======== Data for this exercise

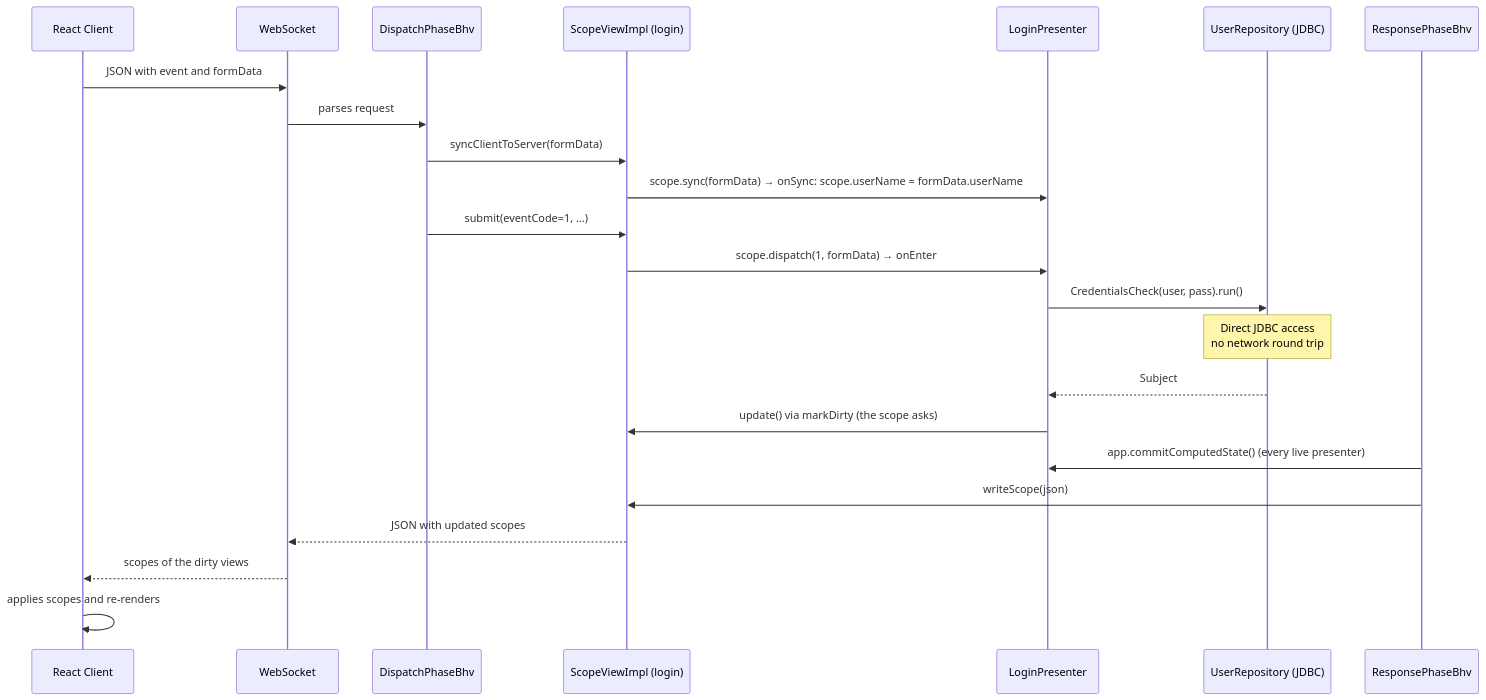
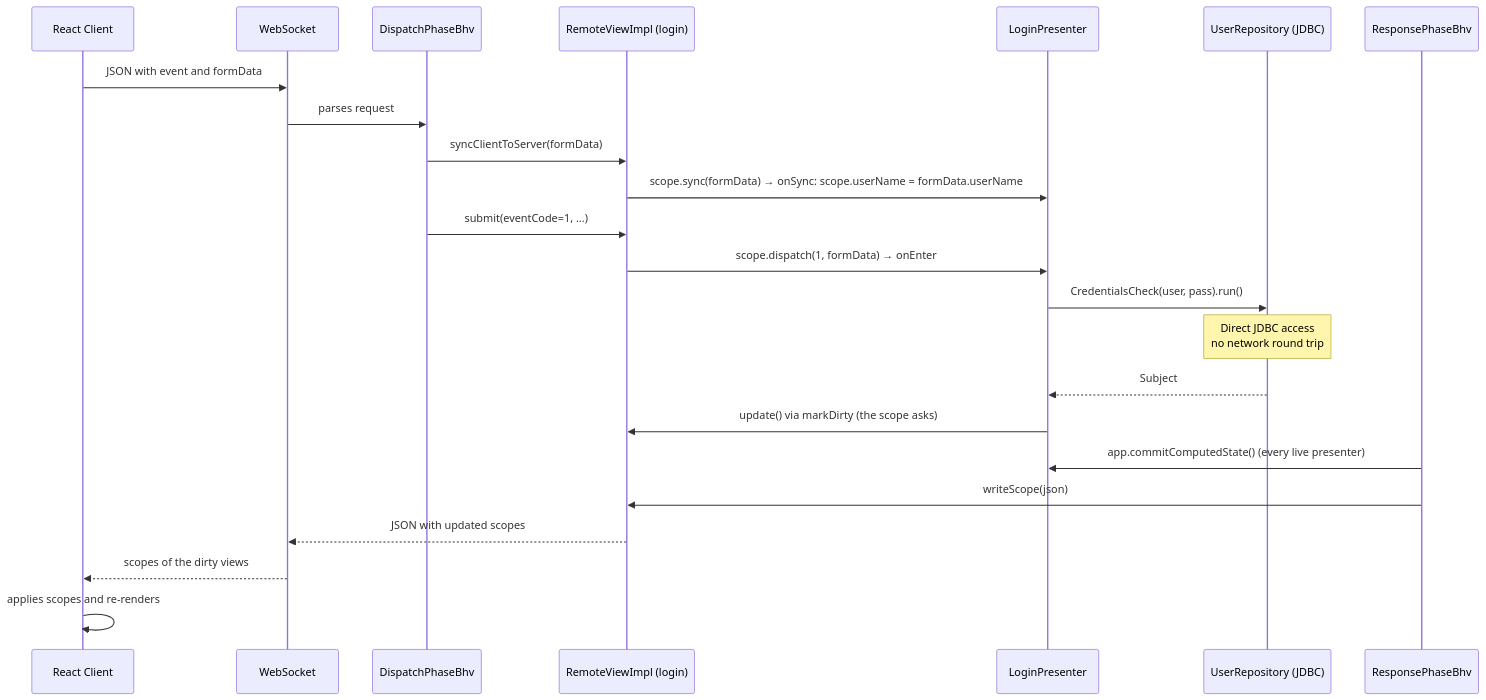
The fourth of 9 diagrams in docs/architecture-react.md (mrcdom/wdc-cube-kotlin), drawn with Mermaid before and after one commit. The commit also changed other lines of this file and 89 other files, not shown here.

````diff
--- a/docs/architecture-react.md
+++ b/docs/architecture-react.md
@@ -127,26 +135,26 @@
 ```mermaid
 sequenceDiagram
     participant Browser as React Client
     participant WS as WebSocket
     participant Dispatch as DispatchPhaseBhv
-    participant ViewImpl as ScopeViewImpl (login)
+    participant ViewImpl as RemoteViewImpl (login)
     participant Presenter as LoginPresenter
     participant Repo as UserRepository (JDBC)
     participant Response as ResponsePhaseBhv
 
     Browser->>WS: JSON with event and formData
     WS->>Dispatch: parses request
     Dispatch->>ViewImpl: syncClientToServer(formData)
     ViewImpl->>Presenter: scope.sync(formData) → onSync: scope.userName = formData.userName
     Dispatch->>ViewImpl: submit(eventCode=1, ...)
     ViewImpl->>Presenter: scope.dispatch(1, formData) → onEnter
     Presenter->>Repo: CredentialsCheck(user, pass).run()
     Note over Repo: Direct JDBC access<br/>no network round trip
     Repo-->>Presenter: Subject
     Presenter->>ViewImpl: update() via markDirty (the scope asks)
     Response->>Presenter: app.commitComputedState() (every live presenter)
     Response->>ViewImpl: writeScope(json)
     ViewImpl-->>WS: JSON with updated scopes
     WS-->>Browser: scopes of the dirty views
     Browser->>Browser: applies scopes and re-renders
 ```
````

================

Directions for this task: All of the records above should be returned exactly, though the pictures should not.

Reply to the exercise:
The fourth of 9 diagrams in docs/architecture-react.md (mrcdom/wdc-cube-kotlin), drawn with Mermaid before and after one commit. The commit also changed other lines of this file and 89 other files, not shown here.

````diff
--- a/docs/architecture-react.md
+++ b/docs/architecture-react.md
@@ -127,26 +135,26 @@
 ```mermaid
 sequenceDiagram
     participant Browser as React Client
     participant WS as WebSocket
     participant Dispatch as DispatchPhaseBhv
-    participant ViewImpl as ScopeViewImpl (login)
+    participant ViewImpl as RemoteViewImpl (login)
     participant Presenter as LoginPresenter
     participant Repo as UserRepository (JDBC)
     participant Response as ResponsePhaseBhv
 
     Browser->>WS: JSON with event and formData
     WS->>Dispatch: parses request
     Dispatch->>ViewImpl: syncClientToServer(formData)
     ViewImpl->>Presenter: scope.sync(formData) → onSync: scope.userName = formData.userName
     Dispatch->>ViewImpl: submit(eventCode=1, ...)
     ViewImpl->>Presenter: scope.dispatch(1, formData) → onEnter
     Presenter->>Repo: CredentialsCheck(user, pass).run()
     Note over Repo: Direct JDBC access<br/>no network round trip
     Repo-->>Presenter: Subject
     Presenter->>ViewImpl: update() via markDirty (the scope asks)
     Response->>Presenter: app.commitComputedState() (every live presenter)
     Response->>ViewImpl: writeScope(json)
     ViewImpl-->>WS: JSON with updated scopes
     WS-->>Browser: scopes of the dirty views
     Browser->>Browser: applies scopes and re-renders
 ```
````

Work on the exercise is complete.